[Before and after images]
+--

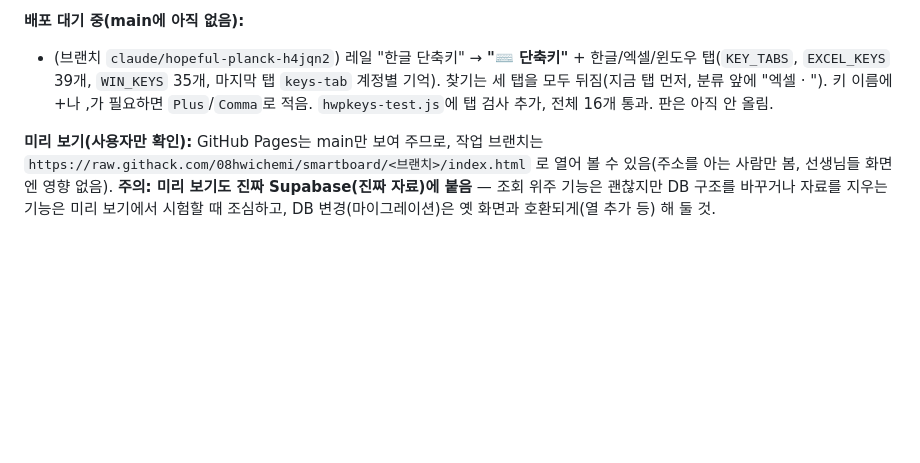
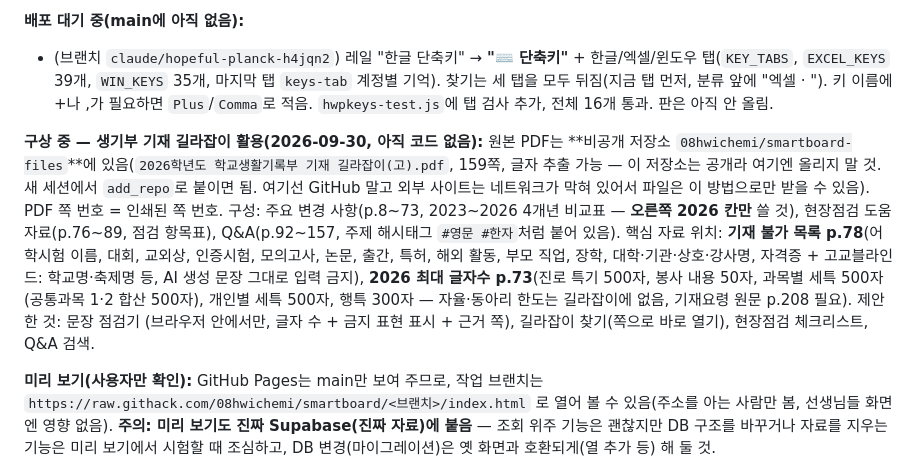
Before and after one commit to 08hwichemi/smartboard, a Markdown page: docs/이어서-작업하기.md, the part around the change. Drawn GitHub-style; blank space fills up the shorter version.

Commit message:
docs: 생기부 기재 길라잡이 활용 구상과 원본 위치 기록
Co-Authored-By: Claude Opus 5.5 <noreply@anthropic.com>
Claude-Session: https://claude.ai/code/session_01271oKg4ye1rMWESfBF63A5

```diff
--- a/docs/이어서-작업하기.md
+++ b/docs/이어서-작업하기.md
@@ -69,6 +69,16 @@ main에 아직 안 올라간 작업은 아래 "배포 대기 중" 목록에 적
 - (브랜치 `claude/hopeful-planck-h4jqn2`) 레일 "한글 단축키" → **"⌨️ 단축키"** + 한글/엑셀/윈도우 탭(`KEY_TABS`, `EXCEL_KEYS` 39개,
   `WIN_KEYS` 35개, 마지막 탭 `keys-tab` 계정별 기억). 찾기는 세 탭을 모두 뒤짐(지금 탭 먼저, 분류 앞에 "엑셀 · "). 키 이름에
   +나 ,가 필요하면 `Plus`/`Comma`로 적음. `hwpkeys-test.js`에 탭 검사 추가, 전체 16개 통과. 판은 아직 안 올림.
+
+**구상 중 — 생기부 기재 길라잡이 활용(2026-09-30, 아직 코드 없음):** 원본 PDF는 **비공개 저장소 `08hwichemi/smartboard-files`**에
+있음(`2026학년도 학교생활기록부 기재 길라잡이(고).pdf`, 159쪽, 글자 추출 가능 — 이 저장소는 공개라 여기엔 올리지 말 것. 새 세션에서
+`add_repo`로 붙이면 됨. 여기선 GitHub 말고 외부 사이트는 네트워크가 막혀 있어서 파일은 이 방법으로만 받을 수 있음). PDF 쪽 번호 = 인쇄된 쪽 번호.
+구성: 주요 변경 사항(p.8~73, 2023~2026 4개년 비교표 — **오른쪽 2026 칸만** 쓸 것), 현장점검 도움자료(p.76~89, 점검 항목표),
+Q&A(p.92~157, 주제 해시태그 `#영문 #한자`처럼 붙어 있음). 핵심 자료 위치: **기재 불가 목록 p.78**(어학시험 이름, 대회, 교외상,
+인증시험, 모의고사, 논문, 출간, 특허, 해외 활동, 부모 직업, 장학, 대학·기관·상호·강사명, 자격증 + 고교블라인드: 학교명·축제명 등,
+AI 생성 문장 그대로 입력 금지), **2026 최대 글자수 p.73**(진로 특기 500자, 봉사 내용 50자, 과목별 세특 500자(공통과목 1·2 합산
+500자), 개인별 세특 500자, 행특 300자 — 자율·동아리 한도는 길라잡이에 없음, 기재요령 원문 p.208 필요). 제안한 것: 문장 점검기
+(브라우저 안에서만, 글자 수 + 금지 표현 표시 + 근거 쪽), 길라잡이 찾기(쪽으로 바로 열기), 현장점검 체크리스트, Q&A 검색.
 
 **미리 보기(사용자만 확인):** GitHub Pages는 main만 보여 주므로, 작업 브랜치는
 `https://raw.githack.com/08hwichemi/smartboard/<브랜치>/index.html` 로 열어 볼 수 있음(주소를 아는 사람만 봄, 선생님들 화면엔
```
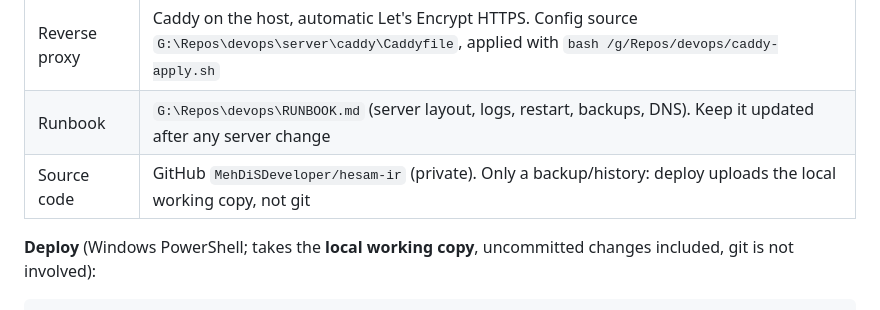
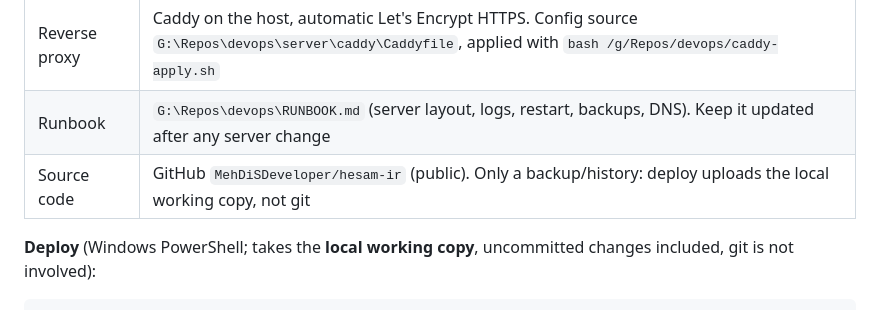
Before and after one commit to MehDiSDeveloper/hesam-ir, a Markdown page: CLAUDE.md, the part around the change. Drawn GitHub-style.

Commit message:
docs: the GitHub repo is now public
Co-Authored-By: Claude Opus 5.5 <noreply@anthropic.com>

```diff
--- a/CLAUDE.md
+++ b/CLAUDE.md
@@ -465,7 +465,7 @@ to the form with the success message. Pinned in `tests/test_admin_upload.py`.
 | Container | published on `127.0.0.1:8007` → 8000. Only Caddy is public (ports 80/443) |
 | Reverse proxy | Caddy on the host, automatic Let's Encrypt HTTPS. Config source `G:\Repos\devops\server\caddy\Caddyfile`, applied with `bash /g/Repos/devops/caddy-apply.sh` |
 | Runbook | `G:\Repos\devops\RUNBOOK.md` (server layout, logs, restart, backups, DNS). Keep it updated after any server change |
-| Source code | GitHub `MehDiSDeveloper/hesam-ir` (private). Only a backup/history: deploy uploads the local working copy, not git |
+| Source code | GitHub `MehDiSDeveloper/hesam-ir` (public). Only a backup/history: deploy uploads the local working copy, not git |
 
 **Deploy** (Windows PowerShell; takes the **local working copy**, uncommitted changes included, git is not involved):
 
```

+--

### Task objective:
Repeat the entries word for word and skip the pictures.

### Solution to this task:
Before and after one commit to 08hwichemi/smartboard, a Markdown page: docs/이어서-작업하기.md, the part around the change. Drawn GitHub-style; blank space fills up the shorter version.

Commit message:
docs: 생기부 기재 길라잡이 활용 구상과 원본 위치 기록
Co-Authored-By: Claude Opus 5.5 <noreply@anthropic.com>
Claude-Session: https://claude.ai/code/session_01271oKg4ye1rMWESfBF63A5

```diff
--- a/docs/이어서-작업하기.md
+++ b/docs/이어서-작업하기.md
@@ -69,6 +69,16 @@ main에 아직 안 올라간 작업은 아래 "배포 대기 중" 목록에 적
 - (브랜치 `claude/hopeful-planck-h4jqn2`) 레일 "한글 단축키" → **"⌨️ 단축키"** + 한글/엑셀/윈도우 탭(`KEY_TABS`, `EXCEL_KEYS` 39개,
   `WIN_KEYS` 35개, 마지막 탭 `keys-tab` 계정별 기억). 찾기는 세 탭을 모두 뒤짐(지금 탭 먼저, 분류 앞에 "엑셀 · "). 키 이름에
   +나 ,가 필요하면 `Plus`/`Comma`로 적음. `hwpkeys-test.js`에 탭 검사 추가, 전체 16개 통과. 판은 아직 안 올림.
+
+**구상 중 — 생기부 기재 길라잡이 활용(2026-09-30, 아직 코드 없음):** 원본 PDF는 **비공개 저장소 `08hwichemi/smartboard-files`**에
+있음(`2026학년도 학교생활기록부 기재 길라잡이(고).pdf`, 159쪽, 글자 추출 가능 — 이 저장소는 공개라 여기엔 올리지 말 것. 새 세션에서
+`add_repo`로 붙이면 됨. 여기선 GitHub 말고 외부 사이트는 네트워크가 막혀 있어서 파일은 이 방법으로만 받을 수 있음). PDF 쪽 번호 = 인쇄된 쪽 번호.
+구성: 주요 변경 사항(p.8~73, 2023~2026 4개년 비교표 — **오른쪽 2026 칸만** 쓸 것), 현장점검 도움자료(p.76~89, 점검 항목표),
+Q&A(p.92~157, 주제 해시태그 `#영문 #한자`처럼 붙어 있음). 핵심 자료 위치: **기재 불가 목록 p.78**(어학시험 이름, 대회, 교외상,
+인증시험, 모의고사, 논문, 출간, 특허, 해외 활동, 부모 직업, 장학, 대학·기관·상호·강사명, 자격증 + 고교블라인드: 학교명·축제명 등,
+AI 생성 문장 그대로 입력 금지), **2026 최대 글자수 p.73**(진로 특기 500자, 봉사 내용 50자, 과목별 세특 500자(공통과목 1·2 합산
+500자), 개인별 세특 500자, 행특 300자 — 자율·동아리 한도는 길라잡이에 없음, 기재요령 원문 p.208 필요). 제안한 것: 문장 점검기
+(브라우저 안에서만, 글자 수 + 금지 표현 표시 + 근거 쪽), 길라잡이 찾기(쪽으로 바로 열기), 현장점검 체크리스트, Q&A 검색.
 
 **미리 보기(사용자만 확인):** GitHub Pages는 main만 보여 주므로, 작업 브랜치는
 `https://raw.githack.com/08hwichemi/smartboard/<브랜치>/index.html` 로 열어 볼 수 있음(주소를 아는 사람만 봄, 선생님들 화면엔
```
Before and after one commit to MehDiSDeveloper/hesam-ir, a Markdown page: CLAUDE.md, the part around the change. Drawn GitHub-style.

Commit message:
docs: the GitHub repo is now public
Co-Authored-By: Claude Opus 5.5 <noreply@anthropic.com>

```diff
--- a/CLAUDE.md
+++ b/CLAUDE.md
@@ -465,7 +465,7 @@ to the form with the success message. Pinned in `tests/test_admin_upload.py`.
 | Container | published on `127.0.0.1:8007` → 8000. Only Caddy is public (ports 80/443) |
 | Reverse proxy | Caddy on the host, automatic Let's Encrypt HTTPS. Config source `G:\Repos\devops\server\caddy\Caddyfile`, applied with `bash /g/Repos/devops/caddy-apply.sh` |
 | Runbook | `G:\Repos\devops\RUNBOOK.md` (server layout, logs, restart, backups, DNS). Keep it updated after any server change |
-| Source code | GitHub `MehDiSDeveloper/hesam-ir` (private). Only a backup/history: deploy uploads the local working copy, not git |
+| Source code | GitHub `MehDiSDeveloper/hesam-ir` (public). Only a backup/history: deploy uploads the local working copy, not git |
 
 **Deploy** (Windows PowerShell; takes the **local working copy**, uncommitted changes included, git is not involved):
 
```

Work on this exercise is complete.